I have shared this point of view with thousands of leaders across industries in my workshop on “Navigating Conflict and Tricky Conversations”. Most of the participants have to hear this this idea — that your Difficult Person considers YOU difficult — at least twice in order to process it. We are so used to thinking about the other person as the problem that we rarely think about our contribution to the dynamic. But think about it: if you are experiencing the other person as challenging, he or she is likely experiencing you as challenging, too.
Now, you may not be challenging to each other in the same way–you may be frustrated by your colleague’s slow, painstaking and methodical approach to projects while she is bothered by your quick, intuitive way of executing tasks. Yet, the bottom-line is the same: you’re both driving each other bananas. So, take a step back from your indignation with your colleague, and reflect on how you may not be such a terrific person to work with, either.
2. Your Difficult Person may not be able to behave the way you want her to.

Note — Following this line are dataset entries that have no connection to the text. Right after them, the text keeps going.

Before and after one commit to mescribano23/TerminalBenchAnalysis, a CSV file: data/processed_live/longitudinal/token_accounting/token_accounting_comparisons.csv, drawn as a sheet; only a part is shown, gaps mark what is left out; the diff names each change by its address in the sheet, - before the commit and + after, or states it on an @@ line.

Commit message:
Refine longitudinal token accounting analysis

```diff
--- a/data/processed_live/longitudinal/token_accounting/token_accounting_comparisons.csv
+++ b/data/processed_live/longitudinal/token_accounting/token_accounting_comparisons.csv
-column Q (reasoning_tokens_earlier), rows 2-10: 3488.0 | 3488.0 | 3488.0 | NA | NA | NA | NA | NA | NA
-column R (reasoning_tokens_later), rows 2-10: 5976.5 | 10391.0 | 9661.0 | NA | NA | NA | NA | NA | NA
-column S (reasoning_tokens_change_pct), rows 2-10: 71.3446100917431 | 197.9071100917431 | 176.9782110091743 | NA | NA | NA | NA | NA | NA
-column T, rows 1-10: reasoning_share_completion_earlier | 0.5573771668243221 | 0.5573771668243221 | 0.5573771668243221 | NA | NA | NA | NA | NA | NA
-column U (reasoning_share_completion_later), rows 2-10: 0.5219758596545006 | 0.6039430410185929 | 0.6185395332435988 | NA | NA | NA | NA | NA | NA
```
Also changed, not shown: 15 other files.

In her book, Make Difficult People Disappear: How to Deal with Stressful Behavior and Eliminate Conflict, Monica Wofford writes “Conflict occurs when we demand and expect others to behave in a way that is not natural or known.” While it might seem crystal clear to you that if your difficult person would just talk less/work faster/collaborate more, he or she would be the kind of person you’d be happy to work with. And while taking less/working faster/collaborating more might be behaviors that you can exhibit, and that you value, that may not be the case for your Difficult Person.
Wofford writes, “Those we work with who create conflict are often not being difficult, but are truly different in their approach.” If you’re expecting someone to “behave in a way that is not natural or known” to them, you’re in for an uphill battle. You may want to alter how you expect colleague to behave (meaning just like you would, right?), and acknowledge, appreciate and reward them for the value he or she brings to creating a necessary diversity of work styles.
3. You may not be able to fix things with your Difficult Person.
You may want the relationship to feel more positive and productive, but sometimes, that just isn’t in the cards. According to Robert Sutton, author of Good Boss, Bad Boss and The No Asshole Rule, if the relationship truly isn’t going to improve, you may need to “practice the fine art of emotional detachment”.
This includes ignoring the behaviors that feel intolerable to you, and choosing not get emotionally triggered–which certainly takes some practice. It also means not judging yourself harshly for not being able to make every workplace relationship a great one. Accept that you can change your own mindsets and behaviors, but you cannot change another person–and you cannot fix a relationship all by yourself.
As psychologist Carl Jung wrote, “Everything that irritates us about others can lead us to an understanding of ourselves.” Use what you come to learn about dealing with difficult people to improve yourself, and your future relationships–even if you can’t improve this one.